# Directions
Where in the material does the word "wrong" appear? Copy each line that has it.

****************************************

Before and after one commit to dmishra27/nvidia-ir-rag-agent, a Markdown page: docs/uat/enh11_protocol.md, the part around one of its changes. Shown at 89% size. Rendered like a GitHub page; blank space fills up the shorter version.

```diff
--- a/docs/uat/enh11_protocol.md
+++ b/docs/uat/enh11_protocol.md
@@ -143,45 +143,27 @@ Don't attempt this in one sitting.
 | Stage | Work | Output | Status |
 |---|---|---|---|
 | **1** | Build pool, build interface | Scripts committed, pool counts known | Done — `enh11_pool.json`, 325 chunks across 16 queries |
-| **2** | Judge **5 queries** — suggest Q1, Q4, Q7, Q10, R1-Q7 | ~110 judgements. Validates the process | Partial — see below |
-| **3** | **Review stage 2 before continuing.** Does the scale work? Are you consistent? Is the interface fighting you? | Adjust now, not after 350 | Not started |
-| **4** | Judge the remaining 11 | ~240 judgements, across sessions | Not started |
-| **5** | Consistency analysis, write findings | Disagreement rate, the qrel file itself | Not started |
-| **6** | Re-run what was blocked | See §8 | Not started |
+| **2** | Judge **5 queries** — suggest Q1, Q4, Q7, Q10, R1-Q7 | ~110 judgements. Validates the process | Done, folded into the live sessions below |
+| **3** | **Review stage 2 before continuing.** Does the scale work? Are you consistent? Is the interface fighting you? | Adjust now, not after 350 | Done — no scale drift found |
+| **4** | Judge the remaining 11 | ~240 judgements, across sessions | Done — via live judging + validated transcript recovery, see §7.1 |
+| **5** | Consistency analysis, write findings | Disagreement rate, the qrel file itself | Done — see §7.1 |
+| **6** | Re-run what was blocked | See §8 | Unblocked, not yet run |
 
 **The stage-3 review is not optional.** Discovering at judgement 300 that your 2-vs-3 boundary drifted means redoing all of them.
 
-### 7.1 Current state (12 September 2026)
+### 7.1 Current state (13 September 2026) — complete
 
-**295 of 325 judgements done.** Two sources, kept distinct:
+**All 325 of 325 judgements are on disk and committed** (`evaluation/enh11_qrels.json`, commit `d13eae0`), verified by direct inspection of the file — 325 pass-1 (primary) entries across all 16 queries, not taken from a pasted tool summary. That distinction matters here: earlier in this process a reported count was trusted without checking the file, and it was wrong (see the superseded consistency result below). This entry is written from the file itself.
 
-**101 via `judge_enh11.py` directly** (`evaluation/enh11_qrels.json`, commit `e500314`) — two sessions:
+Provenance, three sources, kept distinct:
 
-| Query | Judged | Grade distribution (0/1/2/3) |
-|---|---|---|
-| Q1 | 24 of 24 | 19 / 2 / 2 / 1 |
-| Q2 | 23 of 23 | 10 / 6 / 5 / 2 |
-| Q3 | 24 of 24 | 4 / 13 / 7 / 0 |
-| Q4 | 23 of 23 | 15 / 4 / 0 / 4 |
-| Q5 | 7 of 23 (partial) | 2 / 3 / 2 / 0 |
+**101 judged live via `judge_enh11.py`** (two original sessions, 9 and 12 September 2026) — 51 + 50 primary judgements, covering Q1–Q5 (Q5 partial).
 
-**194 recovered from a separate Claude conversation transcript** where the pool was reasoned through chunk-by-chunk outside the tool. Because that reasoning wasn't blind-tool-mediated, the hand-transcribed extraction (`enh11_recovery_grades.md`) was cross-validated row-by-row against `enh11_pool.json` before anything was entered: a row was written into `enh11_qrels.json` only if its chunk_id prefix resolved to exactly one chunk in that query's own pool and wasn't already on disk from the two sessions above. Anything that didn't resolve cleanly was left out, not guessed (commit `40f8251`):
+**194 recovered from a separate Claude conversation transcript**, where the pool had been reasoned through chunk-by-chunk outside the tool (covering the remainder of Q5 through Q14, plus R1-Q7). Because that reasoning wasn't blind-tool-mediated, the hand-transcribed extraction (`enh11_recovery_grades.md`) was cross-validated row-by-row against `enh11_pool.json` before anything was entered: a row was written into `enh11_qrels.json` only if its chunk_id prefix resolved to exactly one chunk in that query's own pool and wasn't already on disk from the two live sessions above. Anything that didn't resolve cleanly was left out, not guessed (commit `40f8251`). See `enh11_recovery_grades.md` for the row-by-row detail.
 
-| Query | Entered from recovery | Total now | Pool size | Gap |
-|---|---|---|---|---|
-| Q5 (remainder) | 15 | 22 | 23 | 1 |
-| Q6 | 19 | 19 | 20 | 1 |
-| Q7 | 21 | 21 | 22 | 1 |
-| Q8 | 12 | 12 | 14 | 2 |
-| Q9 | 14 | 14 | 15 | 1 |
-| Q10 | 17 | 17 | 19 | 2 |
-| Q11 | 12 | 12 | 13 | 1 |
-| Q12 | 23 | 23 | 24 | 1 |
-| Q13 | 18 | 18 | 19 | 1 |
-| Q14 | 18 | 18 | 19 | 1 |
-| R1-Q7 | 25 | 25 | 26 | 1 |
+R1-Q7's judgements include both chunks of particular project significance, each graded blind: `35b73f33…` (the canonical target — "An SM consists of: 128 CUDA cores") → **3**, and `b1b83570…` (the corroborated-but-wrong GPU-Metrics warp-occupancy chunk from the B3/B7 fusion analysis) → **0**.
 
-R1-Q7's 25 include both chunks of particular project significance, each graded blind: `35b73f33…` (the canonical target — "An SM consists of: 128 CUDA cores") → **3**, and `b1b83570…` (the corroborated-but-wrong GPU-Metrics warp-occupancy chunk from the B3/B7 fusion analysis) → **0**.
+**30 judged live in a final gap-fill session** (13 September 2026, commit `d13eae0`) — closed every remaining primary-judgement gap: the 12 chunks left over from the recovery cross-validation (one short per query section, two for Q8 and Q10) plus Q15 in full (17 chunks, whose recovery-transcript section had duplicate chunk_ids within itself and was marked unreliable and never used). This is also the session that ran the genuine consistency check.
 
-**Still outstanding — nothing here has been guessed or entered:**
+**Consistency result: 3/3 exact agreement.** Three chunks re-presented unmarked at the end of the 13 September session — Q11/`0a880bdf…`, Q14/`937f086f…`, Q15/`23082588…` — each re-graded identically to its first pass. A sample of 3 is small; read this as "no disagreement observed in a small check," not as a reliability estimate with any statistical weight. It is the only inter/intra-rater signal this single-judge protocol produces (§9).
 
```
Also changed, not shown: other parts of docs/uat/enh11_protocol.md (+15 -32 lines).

****************************************

# Solution to the problem
+**All 325 of 325 judgements are on disk and committed** (`evaluation/enh11_qrels.json`, commit `d13eae0`), verified by direct inspection of the file — 325 pass-1 (primary) entries across all 16 queries, not taken from a pasted tool summary. That distinction matters here: earlier in this process a reported count was trusted without checking the file, and it was wrong (see the superseded consistency result below). This entry is written from the file itself.
+R1-Q7's judgements include both chunks of particular project significance, each graded blind: `35b73f33…` (the canonical target — "An SM consists of: 128 CUDA cores") → **3**, and `b1b83570…` (the corroborated-but-wrong GPU-Metrics warp-occupancy chunk from the B3/B7 fusion analysis) → **0**.
-R1-Q7's 25 include both chunks of particular project significance, each graded blind: `35b73f33…` (the canonical target — "An SM consists of: 128 CUDA cores") → **3**, and `b1b83570…` (the corroborated-but-wrong GPU-Metrics warp-occupancy chunk from the B3/B7 fusion analysis) → **0**.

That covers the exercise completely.